§ **Assignment**:
Return the entries verbatim and drop every picture.

(Exercise data)

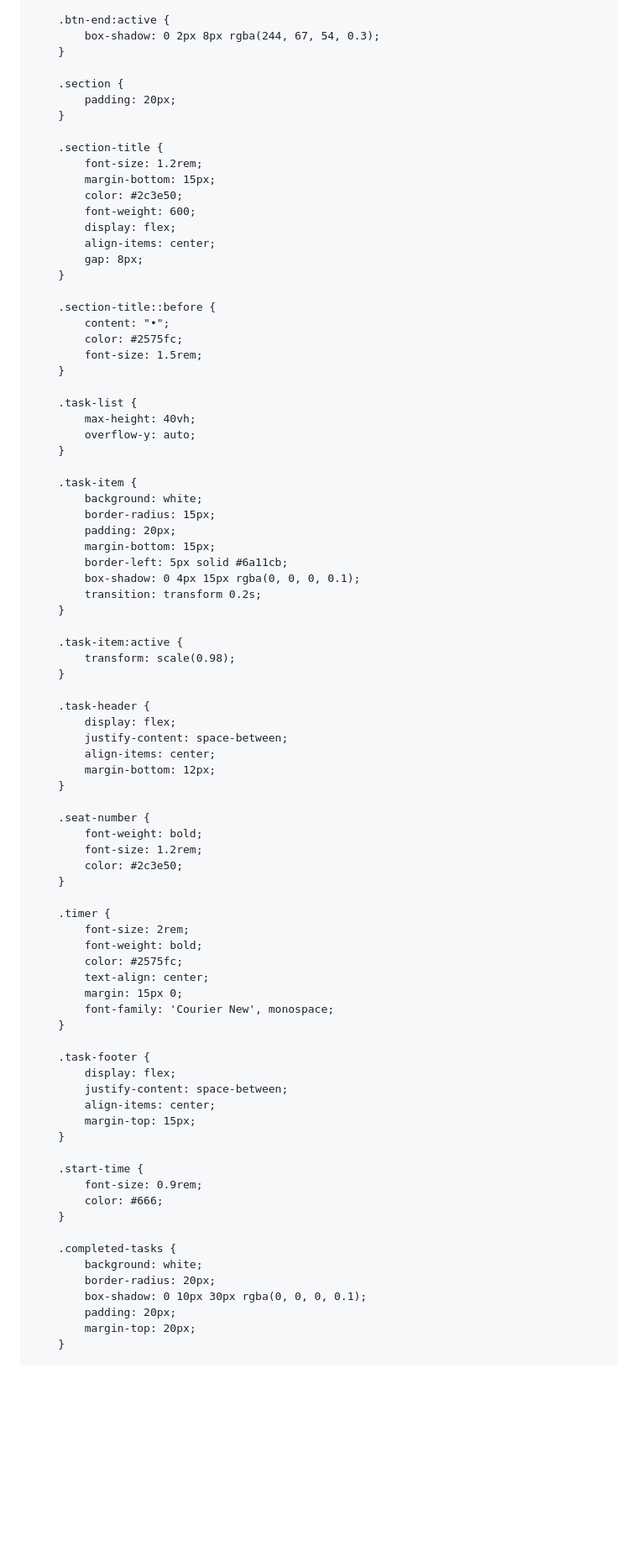
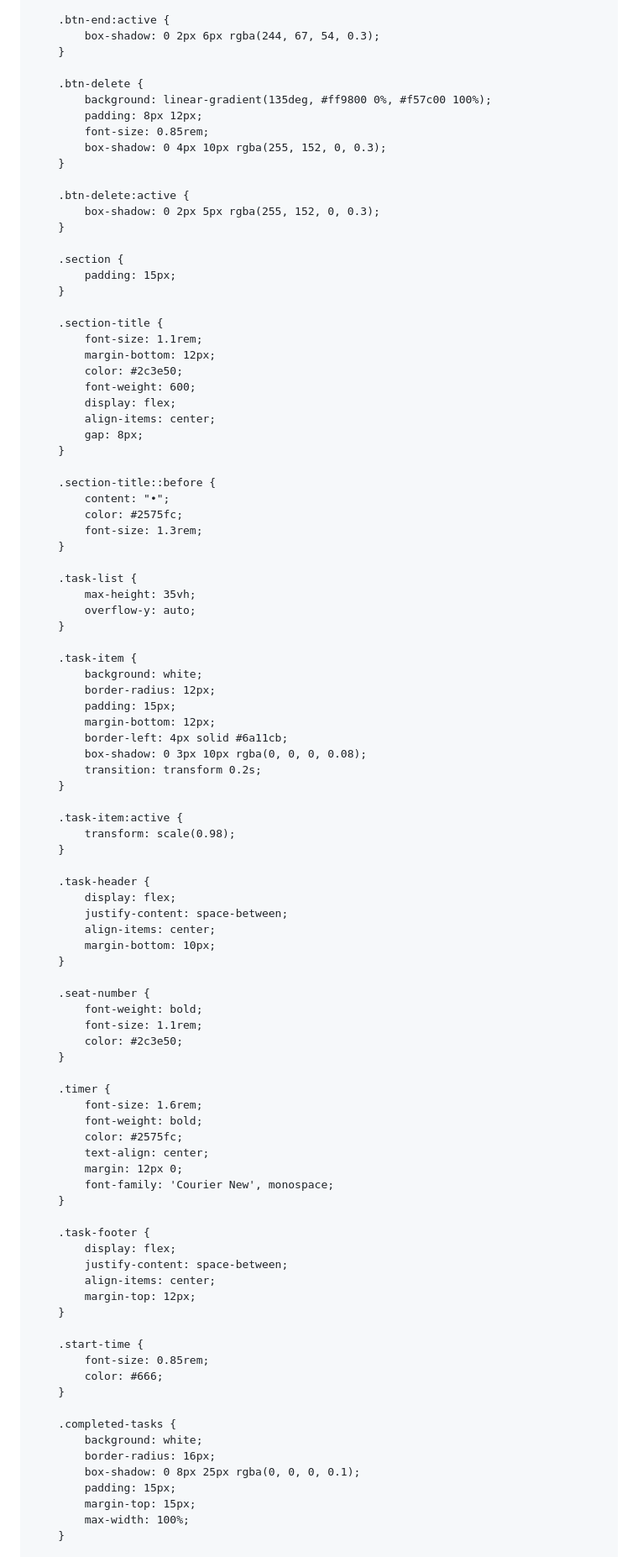
Before and after one commit to jessy-00/Mars, a Markdown page: README.md, the part around the change printed below. Shown: that part at 84% size. Rendered like a GitHub page; blank space fills up the shorter version.

```diff
--- a/README.md
+++ b/README.md
@@ -102,16 +105,27 @@
         }
 
         .btn-end:active {
-            box-shadow: 0 2px 8px rgba(244, 67, 54, 0.3);
+            box-shadow: 0 2px 6px rgba(244, 67, 54, 0.3);
+        }
+
+        .btn-delete {
+            background: linear-gradient(135deg, #ff9800 0%, #f57c00 100%);
+            padding: 8px 12px;
+            font-size: 0.85rem;
+            box-shadow: 0 4px 10px rgba(255, 152, 0, 0.3);
+        }
+
+        .btn-delete:active {
+            box-shadow: 0 2px 5px rgba(255, 152, 0, 0.3);
         }
 
         .section {
-            padding: 20px;
+            padding: 15px;
         }
 
         .section-title {
-            font-size: 1.2rem;
-            margin-bottom: 15px;
+            font-size: 1.1rem;
+            margin-bottom: 12px;
             color: #2c3e50;
             font-weight: 600;
             display: flex;
@@ -122,21 +136,21 @@
         .section-title::before {
             content: "•";
             color: #2575fc;
-            font-size: 1.5rem;
+            font-size: 1.3rem;
         }
 
         .task-list {
-            max-height: 40vh;
+            max-height: 35vh;
             overflow-y: auto;
         }
 
         .task-item {
             background: white;
-            border-radius: 15px;
-            padding: 20px;
-            margin-bottom: 15px;
-            border-left: 5px solid #6a11cb;
-            box-shadow: 0 4px 15px rgba(0, 0, 0, 0.1);
+            border-radius: 12px;
+            padding: 15px;
+            margin-bottom: 12px;
+            border-left: 4px solid #6a11cb;
+            box-shadow: 0 3px 10px rgba(0, 0, 0, 0.08);
             transition: transform 0.2s;
         }
 
@@ -148,21 +162,21 @@
             display: flex;
             justify-content: space-between;
             align-items: center;
-            margin-bottom: 12px;
+            margin-bottom: 10px;
         }
 
         .seat-number {
             font-weight: bold;
-            font-size: 1.2rem;
+            font-size: 1.1rem;
             color: #2c3e50;
         }
 
         .timer {
-            font-size: 2rem;
+            font-size: 1.6rem;
             font-weight: bold;
             color: #2575fc;
             text-align: center;
-            margin: 15px 0;
+            margin: 12px 0;
             font-family: 'Courier New', monospace;
         }
 
@@ -170,20 +184,21 @@
             display: flex;
             justify-content: space-between;
             align-items: center;
-            margin-top: 15px;
+            margin-top: 12px;
         }
 
         .start-time {
-            font-size: 0.9rem;
+            font-size: 0.85rem;
             color: #666;
         }
 
         .completed-tasks {
             background: white;
-            border-radius: 20px;
-            box-shadow: 0 10px 30px rgba(0, 0, 0, 0.1);
-            padding: 20px;
-            margin-top: 20px;
+            border-radius: 16px;
+            box-shadow: 0 8px 25px rgba(0, 0, 0, 0.1);
+            padding: 15px;
+            margin-top: 15px;
+            max-width: 100%;
         }
 
         .result-item {
```
Also changed, not shown: other parts of README.md (+118 -38 lines).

(End Exercise data)

§ **Reply**:
Before and after one commit to jessy-00/Mars, a Markdown page: README.md, the part around the change printed below. Shown: that part at 84% size. Rendered like a GitHub page; blank space fills up the shorter version.

```diff
--- a/README.md
+++ b/README.md
@@ -102,16 +105,27 @@
         }
 
         .btn-end:active {
-            box-shadow: 0 2px 8px rgba(244, 67, 54, 0.3);
+            box-shadow: 0 2px 6px rgba(244, 67, 54, 0.3);
+        }
+
+        .btn-delete {
+            background: linear-gradient(135deg, #ff9800 0%, #f57c00 100%);
+            padding: 8px 12px;
+            font-size: 0.85rem;
+            box-shadow: 0 4px 10px rgba(255, 152, 0, 0.3);
+        }
+
+        .btn-delete:active {
+            box-shadow: 0 2px 5px rgba(255, 152, 0, 0.3);
         }
 
         .section {
-            padding: 20px;
+            padding: 15px;
         }
 
         .section-title {
-            font-size: 1.2rem;
-            margin-bottom: 15px;
+            font-size: 1.1rem;
+            margin-bottom: 12px;
             color: #2c3e50;
             font-weight: 600;
             display: flex;
@@ -122,21 +136,21 @@
         .section-title::before {
             content: "•";
             color: #2575fc;
-            font-size: 1.5rem;
+            font-size: 1.3rem;
         }
 
         .task-list {
-            max-height: 40vh;
+            max-height: 35vh;
             overflow-y: auto;
         }
 
         .task-item {
             background: white;
-            border-radius: 15px;
-            padding: 20px;
-            margin-bottom: 15px;
-            border-left: 5px solid #6a11cb;
-            box-shadow: 0 4px 15px rgba(0, 0, 0, 0.1);
+            border-radius: 12px;
+            padding: 15px;
+            margin-bottom: 12px;
+            border-left: 4px solid #6a11cb;
+            box-shadow: 0 3px 10px rgba(0, 0, 0, 0.08);
             transition: transform 0.2s;
         }
 
@@ -148,21 +162,21 @@
             display: flex;
             justify-content: space-between;
             align-items: center;
-            margin-bottom: 12px;
+            margin-bottom: 10px;
         }
 
         .seat-number {
             font-weight: bold;
-            font-size: 1.2rem;
+            font-size: 1.1rem;
             color: #2c3e50;
         }
 
         .timer {
-            font-size: 2rem;
+            font-size: 1.6rem;
             font-weight: bold;
             color: #2575fc;
             text-align: center;
-            margin: 15px 0;
+            margin: 12px 0;
             font-family: 'Courier New', monospace;
         }
 
@@ -170,20 +184,21 @@
             display: flex;
             justify-content: space-between;
             align-items: center;
-            margin-top: 15px;
+            margin-top: 12px;
         }
 
         .start-time {
-            font-size: 0.9rem;
+            font-size: 0.85rem;
             color: #666;
         }
 
         .completed-tasks {
             background: white;
-            border-radius: 20px;
-            box-shadow: 0 10px 30px rgba(0, 0, 0, 0.1);
-            padding: 20px;
-            margin-top: 20px;
+            border-radius: 16px;
+            box-shadow: 0 8px 25px rgba(0, 0, 0, 0.1);
+            padding: 15px;
+            margin-top: 15px;
+            max-width: 100%;
         }
 
         .result-item {
```
Also changed, not shown: other parts of README.md (+118 -38 lines).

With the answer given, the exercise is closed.